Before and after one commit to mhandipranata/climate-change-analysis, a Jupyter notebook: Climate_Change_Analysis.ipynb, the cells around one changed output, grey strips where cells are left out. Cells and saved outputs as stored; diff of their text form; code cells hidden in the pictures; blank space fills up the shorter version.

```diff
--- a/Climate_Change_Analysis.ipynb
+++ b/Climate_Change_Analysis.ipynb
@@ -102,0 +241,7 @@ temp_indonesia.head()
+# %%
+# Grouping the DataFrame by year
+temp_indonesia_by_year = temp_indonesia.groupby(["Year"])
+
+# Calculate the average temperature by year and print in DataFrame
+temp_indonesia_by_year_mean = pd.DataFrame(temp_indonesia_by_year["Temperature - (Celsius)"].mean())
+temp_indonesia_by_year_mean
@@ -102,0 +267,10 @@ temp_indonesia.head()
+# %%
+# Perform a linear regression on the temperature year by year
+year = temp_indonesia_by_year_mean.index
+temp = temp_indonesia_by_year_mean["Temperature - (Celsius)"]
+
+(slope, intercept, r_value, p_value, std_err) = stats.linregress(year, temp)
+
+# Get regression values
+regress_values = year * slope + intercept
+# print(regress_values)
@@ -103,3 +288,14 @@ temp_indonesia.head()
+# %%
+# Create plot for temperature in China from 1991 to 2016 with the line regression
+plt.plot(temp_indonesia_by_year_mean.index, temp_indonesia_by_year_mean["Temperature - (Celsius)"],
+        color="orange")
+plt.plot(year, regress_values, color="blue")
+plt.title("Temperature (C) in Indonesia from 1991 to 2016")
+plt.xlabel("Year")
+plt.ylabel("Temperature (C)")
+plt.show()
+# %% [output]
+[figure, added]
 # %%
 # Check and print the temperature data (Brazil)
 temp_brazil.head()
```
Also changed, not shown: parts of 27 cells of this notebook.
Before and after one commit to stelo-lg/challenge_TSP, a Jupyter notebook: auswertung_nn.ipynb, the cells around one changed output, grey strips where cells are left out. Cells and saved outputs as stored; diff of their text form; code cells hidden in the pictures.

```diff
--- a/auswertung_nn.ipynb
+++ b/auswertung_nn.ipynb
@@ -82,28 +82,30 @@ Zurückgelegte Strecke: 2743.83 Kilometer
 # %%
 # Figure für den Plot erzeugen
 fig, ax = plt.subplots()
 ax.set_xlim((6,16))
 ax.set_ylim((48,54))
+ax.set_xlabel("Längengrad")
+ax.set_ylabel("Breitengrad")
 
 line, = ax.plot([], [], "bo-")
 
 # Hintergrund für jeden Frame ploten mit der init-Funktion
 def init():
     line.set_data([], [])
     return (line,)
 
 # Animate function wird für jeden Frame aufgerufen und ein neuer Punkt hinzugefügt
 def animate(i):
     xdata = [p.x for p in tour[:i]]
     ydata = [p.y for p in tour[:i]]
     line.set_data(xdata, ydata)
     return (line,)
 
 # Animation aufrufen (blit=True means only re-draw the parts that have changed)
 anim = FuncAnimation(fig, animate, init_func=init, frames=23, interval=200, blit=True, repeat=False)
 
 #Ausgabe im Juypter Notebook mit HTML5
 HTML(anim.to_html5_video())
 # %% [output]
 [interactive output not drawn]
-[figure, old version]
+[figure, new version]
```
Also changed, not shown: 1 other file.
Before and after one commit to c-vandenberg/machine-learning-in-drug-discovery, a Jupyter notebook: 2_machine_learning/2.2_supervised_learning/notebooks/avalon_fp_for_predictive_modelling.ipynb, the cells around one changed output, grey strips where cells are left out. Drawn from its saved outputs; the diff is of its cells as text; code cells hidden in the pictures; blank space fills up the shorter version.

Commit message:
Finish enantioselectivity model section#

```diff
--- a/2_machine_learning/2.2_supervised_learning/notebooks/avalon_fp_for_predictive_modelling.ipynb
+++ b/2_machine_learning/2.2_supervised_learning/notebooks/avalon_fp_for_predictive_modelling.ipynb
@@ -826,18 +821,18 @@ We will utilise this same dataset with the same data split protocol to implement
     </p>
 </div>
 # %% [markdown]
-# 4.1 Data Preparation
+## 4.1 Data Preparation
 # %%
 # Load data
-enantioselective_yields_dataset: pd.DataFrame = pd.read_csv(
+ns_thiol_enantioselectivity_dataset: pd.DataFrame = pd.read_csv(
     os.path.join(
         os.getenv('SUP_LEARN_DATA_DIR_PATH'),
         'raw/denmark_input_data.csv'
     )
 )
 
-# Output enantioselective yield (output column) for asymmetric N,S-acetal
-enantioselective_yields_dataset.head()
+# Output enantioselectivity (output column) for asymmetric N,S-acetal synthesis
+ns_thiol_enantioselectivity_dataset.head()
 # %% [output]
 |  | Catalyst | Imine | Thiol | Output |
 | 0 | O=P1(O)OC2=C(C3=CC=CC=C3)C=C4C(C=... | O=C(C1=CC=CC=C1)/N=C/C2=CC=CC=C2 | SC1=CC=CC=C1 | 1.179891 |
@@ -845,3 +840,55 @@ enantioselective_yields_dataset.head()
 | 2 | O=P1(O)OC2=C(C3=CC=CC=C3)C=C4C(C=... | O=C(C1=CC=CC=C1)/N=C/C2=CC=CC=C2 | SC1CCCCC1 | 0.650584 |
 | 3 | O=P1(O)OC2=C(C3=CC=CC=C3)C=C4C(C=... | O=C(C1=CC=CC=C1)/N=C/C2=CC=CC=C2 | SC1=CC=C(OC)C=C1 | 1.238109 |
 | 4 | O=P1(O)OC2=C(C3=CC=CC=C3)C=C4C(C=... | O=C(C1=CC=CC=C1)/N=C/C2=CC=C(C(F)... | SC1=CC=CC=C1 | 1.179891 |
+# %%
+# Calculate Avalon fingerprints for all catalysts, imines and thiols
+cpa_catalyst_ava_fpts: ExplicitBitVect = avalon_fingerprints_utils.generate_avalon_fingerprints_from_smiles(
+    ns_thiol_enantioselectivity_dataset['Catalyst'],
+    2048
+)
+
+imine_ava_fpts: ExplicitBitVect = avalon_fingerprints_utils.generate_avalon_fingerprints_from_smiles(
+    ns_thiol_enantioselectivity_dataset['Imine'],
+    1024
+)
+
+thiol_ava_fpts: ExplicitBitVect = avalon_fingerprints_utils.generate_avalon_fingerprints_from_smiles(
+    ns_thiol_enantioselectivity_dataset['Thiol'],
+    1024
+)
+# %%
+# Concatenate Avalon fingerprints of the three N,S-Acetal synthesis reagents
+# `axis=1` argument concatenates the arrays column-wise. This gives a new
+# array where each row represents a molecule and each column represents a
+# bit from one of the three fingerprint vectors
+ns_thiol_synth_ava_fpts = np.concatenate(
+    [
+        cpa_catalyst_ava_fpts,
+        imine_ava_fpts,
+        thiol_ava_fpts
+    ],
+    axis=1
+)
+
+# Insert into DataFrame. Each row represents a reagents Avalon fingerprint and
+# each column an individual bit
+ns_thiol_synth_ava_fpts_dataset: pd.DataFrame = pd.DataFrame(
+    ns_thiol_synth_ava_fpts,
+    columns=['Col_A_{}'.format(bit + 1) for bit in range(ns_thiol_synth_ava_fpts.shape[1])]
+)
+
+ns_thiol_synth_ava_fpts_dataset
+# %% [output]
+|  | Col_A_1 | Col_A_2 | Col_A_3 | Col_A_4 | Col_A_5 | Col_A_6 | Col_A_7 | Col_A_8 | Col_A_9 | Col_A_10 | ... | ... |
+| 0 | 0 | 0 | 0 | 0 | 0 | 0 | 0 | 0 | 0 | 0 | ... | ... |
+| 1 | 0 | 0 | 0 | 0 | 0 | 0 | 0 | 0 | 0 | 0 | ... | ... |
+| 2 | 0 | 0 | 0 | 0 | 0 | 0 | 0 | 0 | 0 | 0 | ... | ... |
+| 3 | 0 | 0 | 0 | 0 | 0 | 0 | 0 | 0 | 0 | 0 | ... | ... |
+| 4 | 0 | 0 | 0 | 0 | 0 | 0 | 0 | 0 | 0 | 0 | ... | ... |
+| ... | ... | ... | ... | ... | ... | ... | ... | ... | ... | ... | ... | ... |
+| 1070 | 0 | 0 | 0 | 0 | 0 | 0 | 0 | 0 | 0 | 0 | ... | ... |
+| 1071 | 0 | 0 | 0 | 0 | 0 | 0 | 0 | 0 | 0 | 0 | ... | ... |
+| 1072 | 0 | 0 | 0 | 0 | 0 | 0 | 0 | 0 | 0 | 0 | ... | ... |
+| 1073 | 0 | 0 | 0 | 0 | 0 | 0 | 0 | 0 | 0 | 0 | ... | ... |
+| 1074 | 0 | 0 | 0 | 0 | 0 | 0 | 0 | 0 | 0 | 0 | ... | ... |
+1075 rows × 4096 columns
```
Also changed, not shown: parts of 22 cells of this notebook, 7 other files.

● Exercise objective: The answer must be every line of the records that contains the word "cells".

● Completed exercise:
Before and after one commit to mhandipranata/climate-change-analysis, a Jupyter notebook: Climate_Change_Analysis.ipynb, the cells around one changed output, grey strips where cells are left out. Cells and saved outputs as stored; diff of their text form; code cells hidden in the pictures; blank space fills up the shorter version.
Also changed, not shown: parts of 27 cells of this notebook.
Before and after one commit to stelo-lg/challenge_TSP, a Jupyter notebook: auswertung_nn.ipynb, the cells around one changed output, grey strips where cells are left out. Cells and saved outputs as stored; diff of their text form; code cells hidden in the pictures.
Before and after one commit to c-vandenberg/machine-learning-in-drug-discovery, a Jupyter notebook: 2_machine_learning/2.2_supervised_learning/notebooks/avalon_fp_for_predictive_modelling.ipynb, the cells around one changed output, grey strips where cells are left out. Drawn from its saved outputs; the diff is of its cells as text; code cells hidden in the pictures; blank space fills up the shorter version.
Also changed, not shown: parts of 22 cells of this notebook, 7 other files.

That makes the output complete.